What you need to do: Copy each line below that has "main".

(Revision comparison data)
--- START ---
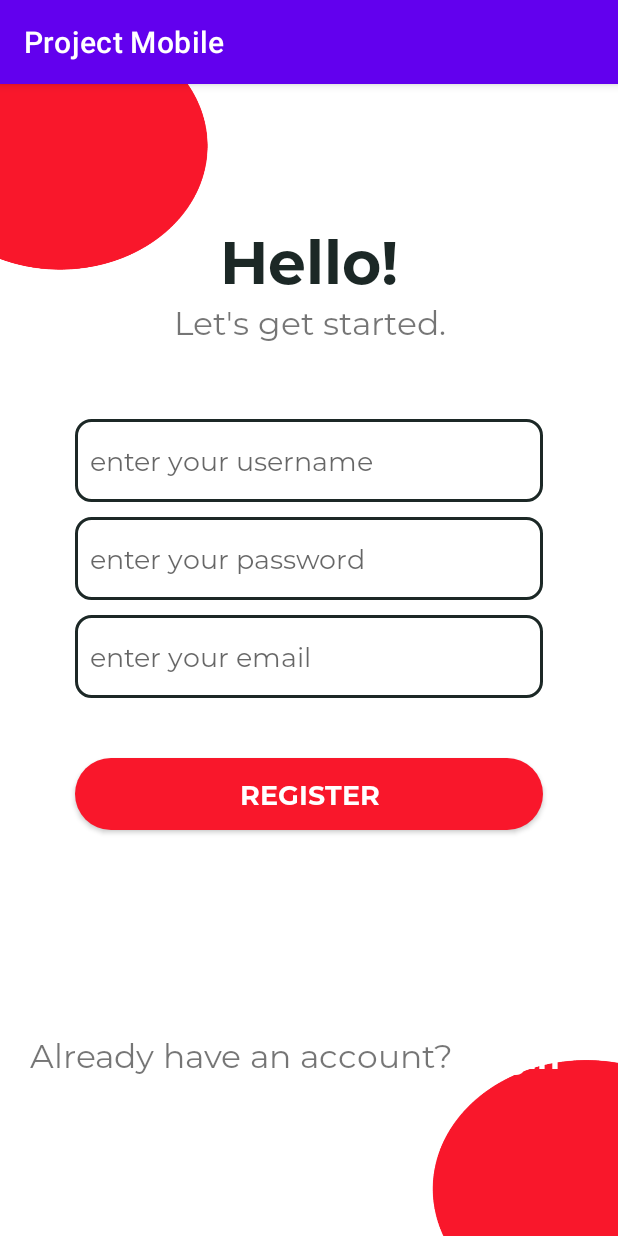
After one commit to HAPIIIS/FoodShop, an Android app: the RegisterActivity screen opened directly, with no data from a screen before it, on a phone screen of 412 x 824 dp. The commit adds this screen. Run offline under Robolectric (Android 15) with nearby library versions, the phone set to English and light mode, and no system bars.

Commit message:
register page xml

```diff
--- a/app/src/main/AndroidManifest.xml
+++ b/app/src/main/AndroidManifest.xml
@@ -13,6 +13,9 @@
         android:supportsRtl="true"
         android:theme="@style/Theme.ProjectMobile"
         tools:targetApi="31">
+        <activity
+            android:name=".RegisterActivity"
+            android:exported="false" />
         <activity
             android:name=".InfoGraphic3"
             android:exported="false" />
--- /dev/null
+++ b/app/src/main/java/com/example/projectmobile/RegisterActivity.java
@@ -0,0 +1,14 @@
+package com.example.projectmobile;
+
+import androidx.appcompat.app.AppCompatActivity;
+
+import android.os.Bundle;
+
+public class RegisterActivity extends AppCompatActivity {
+
+    @Override
+    protected void onCreate(Bundle savedInstanceState) {
+        super.onCreate(savedInstanceState);
+        setContentView(R.layout.activity_register);
+    }
+}
--- a/app/src/main/res/drawable/gradient_background.xml
+++ b/app/src/main/res/drawable/gradient_background.xml
@@ -3,6 +3,6 @@
     <gradient
         android:type="linear"
         android:angle="-90"
-        android:endColor="#0D1B2A"
-        android:startColor="#415A77"/>
+        android:endColor="#F9172B"
+        android:startColor="#F9172B"/>
 </shape>
--- /dev/null
+++ b/app/src/main/res/layout/activity_register.xml
@@ -0,0 +1,109 @@
+<?xml version="1.0" encoding="utf-8"?>
+<LinearLayout xmlns:android="http://schemas.android.com/apk/res/android"
+    xmlns:app="http://schemas.android.com/apk/res-auto"
+    xmlns:tools="http://schemas.android.com/tools"
+    android:layout_width="match_parent"
+    android:layout_height="match_parent"
+    tools:context=".RegisterActivity"
+    android:orientation="vertical"
+    android:background="@drawable/background">
+
+    <TextView
+        android:layout_width="wrap_content"
+        android:layout_height="wrap_content"
+        android:fontFamily="@font/montserrat_bold"
+        android:text="Hello!"
+        android:textColor="@color/text_color"
+        android:layout_gravity="center"
+        android:textSize="18pt"
+        android:layout_marginTop="90dp"/>
+
+    <TextView
+        android:layout_width="300dp"
+        android:layout_height="wrap_content"
+        android:text="Let's get started."
+        android:layout_gravity="center"
+        android:textSize="10pt"
+        android:fontFamily="@font/montserrat_regular"
+        android:textAlignment="center"/>
+
+    <EditText
+        android:layout_width="match_parent"
+        android:layout_height="55dp"
+        android:hint="enter your username"
+        android:layout_marginStart="50dp"
+        android:layout_marginEnd="50dp"
+        android:layout_marginTop="50dp"
+        android:fontFamily="@font/montserrat_regular"
+        android:inputType="text"
+        android:background="@drawable/form_style"
+        android:drawablePadding="10dp"
+        android:paddingLeft="10dp"/>
+
+    <EditText
+        android:layout_width="match_parent"
+        android:layout_height="55dp"
+        android:hint="enter your password"
+        android:inputType="textPassword"
+        android:layout_marginStart="50dp"
+        android:layout_marginEnd="50dp"
+        android:layout_marginTop="10dp"
+        android:fontFamily="@font/montserrat_regular"
+        android:background="@drawable/form_style"
+        android:drawablePadding="10dp"
+        android:paddingLeft="10dp"/>
+
+    <EditText
+        android:layout_width="match_parent"
+        android:layout_height="55dp"
+        android:hint="enter your email"
+        android:inputType="textPassword"
+        android:layout_marginStart="50dp"
+        android:layout_marginEnd="50dp"
+        android:layout_marginTop="10dp"
+        android:fontFamily="@font/montserrat_regular"
+        android:background="@drawable/form_style"
+        android:drawablePadding="10dp"
+        android:paddingLeft="10dp"/>
+
+    <androidx.appcompat.widget.AppCompatButton
+        android:layout_width="match_parent"
+        android:layout_height="wrap_content"
+        android:backgroundTint="#F9172B"
+        android:layout_marginStart="50dp"
+        android:layout_marginEnd="50dp"
+        android:layout_marginTop="40dp"
+        android:text="Register"
+        android:textColor="@color/white"
+        android:textSize="8pt"
+        android:background="@drawable/rounded_button"
+        android:fontFamily="@font/montserrat_bold"/>
+
+    <LinearLayout
+        android:layout_width="match_parent"
+        android:layout_height="wrap_content"
+        android:orientation="horizontal"
+        android:layout_marginStart="20dp"
+        android:layout_marginEnd="10dp"
+        android:layout_marginTop="135dp">
+        <TextView
+            android:layout_width="wrap_content"
+            android:layout_height="wrap_content"
+            android:text="Already have an account?"
+            android:textSize="10pt"
+            android:fontFamily="@font/montserrat_regular"
+            android:layout_gravity="center"/>
+        <TextView
+            android:id="@+id/login_intent"
+            android:layout_width="wrap_content"
+            android:layout_height="wrap_content"
+            android:text="Login"
+            android:textSize="10pt"
+            android:fontFamily="@font/montserrat_bold"
+            android:layout_gravity="center"
+            android:textColor="@color/white"
+            tools:ignore="InvalidId"
+            android:layout_marginStart="5dp"/>
+    </LinearLayout>
+
+</LinearLayout>
--- a/app/src/main/res/layout/activity_splash_screen.xml
+++ b/app/src/main/res/layout/activity_splash_screen.xml
@@ -8,8 +8,9 @@
     android:background="@drawable/gradient_background">
 
     <androidx.constraintlayout.utils.widget.ImageFilterView
-        android:layout_width="300dp"
-        android:layout_height="300dp"
+        android:layout_width="wrap_content"
+        android:layout_height="wrap_content"
+        android:adjustViewBounds="true"
         android:src="@drawable/logo"
         app:layout_constraintLeft_toLeftOf="parent"
         app:layout_constraintRight_toRightOf="parent"
```
Also changed, not shown: app/src/main/res/drawable/background.png (added), app/src/main/res/drawable/logo.png.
--- END ---
Solution for this exercise:
--- a/app/src/main/AndroidManifest.xml
+++ b/app/src/main/AndroidManifest.xml
+++ b/app/src/main/java/com/example/projectmobile/RegisterActivity.java
--- a/app/src/main/res/drawable/gradient_background.xml
+++ b/app/src/main/res/drawable/gradient_background.xml
+++ b/app/src/main/res/layout/activity_register.xml
--- a/app/src/main/res/layout/activity_splash_screen.xml
+++ b/app/src/main/res/layout/activity_splash_screen.xml
Also changed, not shown: app/src/main/res/drawable/background.png (added), app/src/main/res/drawable/logo.png.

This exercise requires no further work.